The "importance" of THE ARTIST is really lessened for me in seeing its similarities to the OSS 117 films that Hazanavicius and Dujardin previously collaborated on. I really do think it's just a reverance for the period setting and subject that makes people think it's some sort of greater piece of work than it is. The critical difference seems to be in how one identifies with the pastiche. I see it as more gimmicky than apt homage. Even Scott King's TREASURE ISLAND or THE LOST SKELETON OF CADAVRA have a kind of depth or subtext to them that has something to say about what it is showing (whether you think it does it well or not). Maybe THE ARTIST isn't trying to be post-modern like that, but I don't see how it couldn't be...

Josh Z

Wait a second. The "importance" of The Artist? Why does this movie (or any movie, really) have to be IMPORTANT? I think some of you seem to have missed the fact that this is a comedy.

[Insert snide joke about not finding the movie funny here.]

"[P]eople think it's some sort of greater piece of work than it is."

Some of us just enjoyed the movie, and didn't trouble ourselves with worry over what an important piece of work it's supposed to be.

With all the publicity about this being the first silent film likely to win a Best Picture Oscar since Wings, what's been overlooked is that comedies winning that award are almost as rare. What was the last comedy to win Best Picture? Annie Hall?

Gordon Cameron

>Maybe it's because I hate musicals.

Yep, that'll put a dent in the experience.


I don't like SINGIN' IN THE RAIN much, but I do love THE BAND WAGON, which to me is the masterpiece people have mistaken SINGIN' for. To quote Joe McElhaney:

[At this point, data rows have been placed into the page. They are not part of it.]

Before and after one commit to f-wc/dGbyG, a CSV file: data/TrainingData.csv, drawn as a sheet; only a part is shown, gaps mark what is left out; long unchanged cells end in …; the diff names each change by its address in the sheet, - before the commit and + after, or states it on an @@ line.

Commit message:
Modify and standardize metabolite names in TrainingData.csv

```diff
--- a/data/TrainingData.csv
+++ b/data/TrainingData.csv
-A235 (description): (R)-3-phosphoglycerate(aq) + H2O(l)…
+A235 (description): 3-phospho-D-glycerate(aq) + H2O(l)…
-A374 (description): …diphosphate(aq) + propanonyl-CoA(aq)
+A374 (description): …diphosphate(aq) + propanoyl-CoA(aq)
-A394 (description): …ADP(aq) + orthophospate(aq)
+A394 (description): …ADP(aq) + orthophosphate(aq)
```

Repeat viewings of Singin’ in the Rain merely confirm its initial pleasures. Repeat viewings of The Band Wagon bring forth a work of an increasingly apparent formal, thematic and emotional richness which the Kelly/Donen film never approaches.

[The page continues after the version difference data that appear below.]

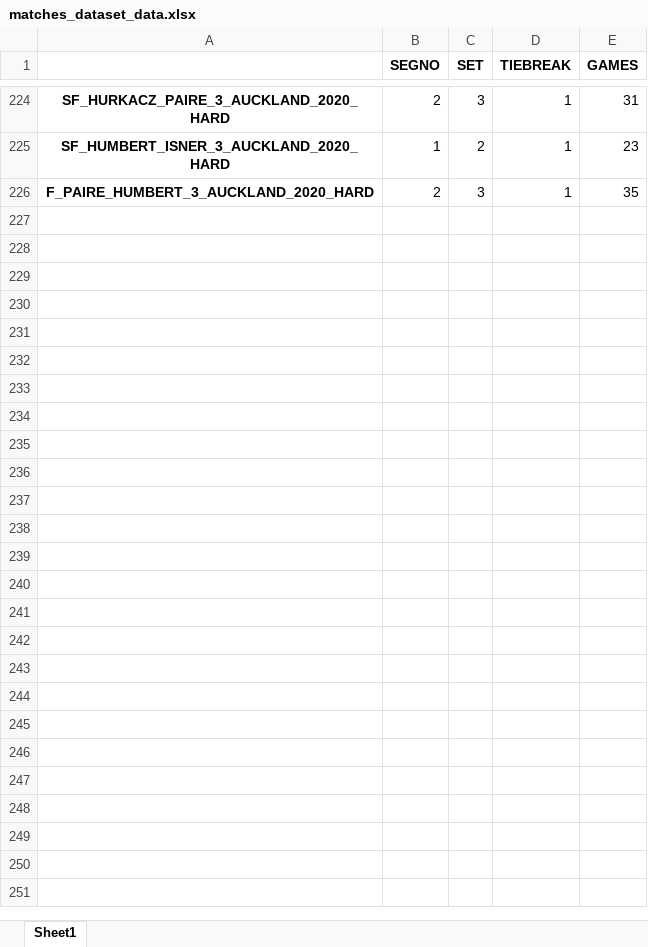
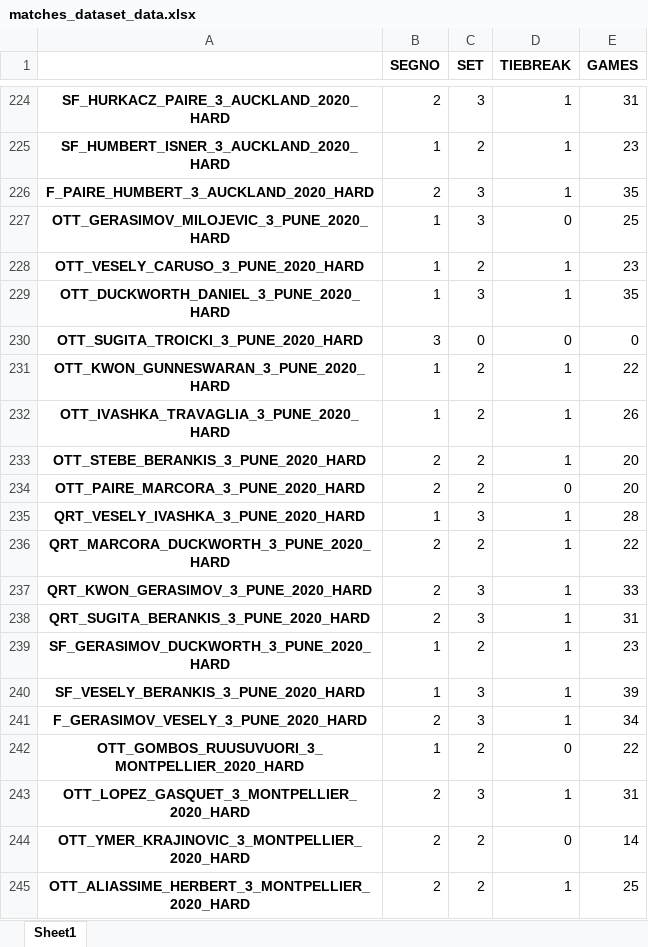
Before and after one commit to B1lly96/tennis_data_Axel, an Excel workbook: PARTITE_dataset/matches_dataset_data.xlsx, sheet Sheet1, drawn as a sheet; only a part is shown, gaps mark what is left out; values as stored, in another font and other column widths than the file's, no borders; the diff covers the shown part only; the diff names each change by its address in the sheet, - before the commit and + after, or states it on an @@ line.

```diff
--- a/PARTITE_dataset/matches_dataset_data.xlsx (sheet Sheet1)
+++ b/PARTITE_dataset/matches_dataset_data.xlsx (sheet Sheet1)
+row 227: OTT_GERASIMOV_MILOJEVIC_3_PUNE_2020_HARD | 1 | 3 | 0 | 25
+row 228: OTT_VESELY_CARUSO_3_PUNE_2020_HARD | 1 | 2 | 1 | 23
+row 229: OTT_DUCKWORTH_DANIEL_3_PUNE_2020_HARD | 1 | 3 | 1 | 35
+row 230: OTT_SUGITA_TROICKI_3_PUNE_2020_HARD | 3 | 0 | 0 | 0
+row 231: OTT_KWON_GUNNESWARAN_3_PUNE_2020_HARD | 1 | 2 | 1 | 22
+row 232: OTT_IVASHKA_TRAVAGLIA_3_PUNE_2020_HARD | 1 | 2 | 1 | 26
+row 233: OTT_STEBE_BERANKIS_3_PUNE_2020_HARD | 2 | 2 | 1 | 20
+row 234: OTT_PAIRE_MARCORA_3_PUNE_2020_HARD | 2 | 2 | 0 | 20
+row 235: QRT_VESELY_IVASHKA_3_PUNE_2020_HARD | 1 | 3 | 1 | 28
+row 236: QRT_MARCORA_DUCKWORTH_3_PUNE_2020_HARD | 2 | 2 | 1 | 22
+row 237: QRT_KWON_GERASIMOV_3_PUNE_2020_HARD | 2 | 3 | 1 | 33
+row 238: QRT_SUGITA_BERANKIS_3_PUNE_2020_HARD | 2 | 3 | 1 | 31
+row 239: SF_GERASIMOV_DUCKWORTH_3_PUNE_2020_HARD | 1 | 2 | 1 | 23
+row 240: SF_VESELY_BERANKIS_3_PUNE_2020_HARD | 1 | 3 | 1 | 39
+row 241: F_GERASIMOV_VESELY_3_PUNE_2020_HARD | 2 | 3 | 1 | 34
+row 242: OTT_GOMBOS_RUUSUVUORI_3_MONTPELLIER_2020_HARD | 1 | 2 | 0 | 22
+row 243: OTT_LOPEZ_GASQUET_3_MONTPELLIER_2020_HARD | 2 | 3 | 1 | 31
+row 244: OTT_YMER_KRAJINOVIC_3_MONTPELLIER_2020_HARD | 2 | 2 | 0 | 14
+row 245: OTT_ALIASSIME_HERBERT_3_MONTPELLIER_2020_HARD | 2 | 2 | 1 | 25
```
Also changed, not shown: 26 added rows elsewhere in this sheet, 2 other files.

Tom Block

Thank goodness we don't actually have to choose between them.


We don't, but I don't think that the one is anywhere close to the other, and the two are related films.

The Fanciful Norwegian

A "60th anniversary restoration" of SINGIN' IN THE RAIN is premiering in April at the TCM Classic Film Festival. The DVD master, though good by 2001 standards, was done digitally at 1080i and isn't really suitable for Blu-ray, much less a theatrical presentation. I haven't seen any details of the new master yet, so I don't know if they're actually doing a photochemical restoration or if it's just a new (4K? 8K?) transfer of existing elements (which I understand are in pretty good shape, even though the negative is lost).

The comments to this entry are closed.

Tip Jar

Tip Jar
Blog powered by Typepad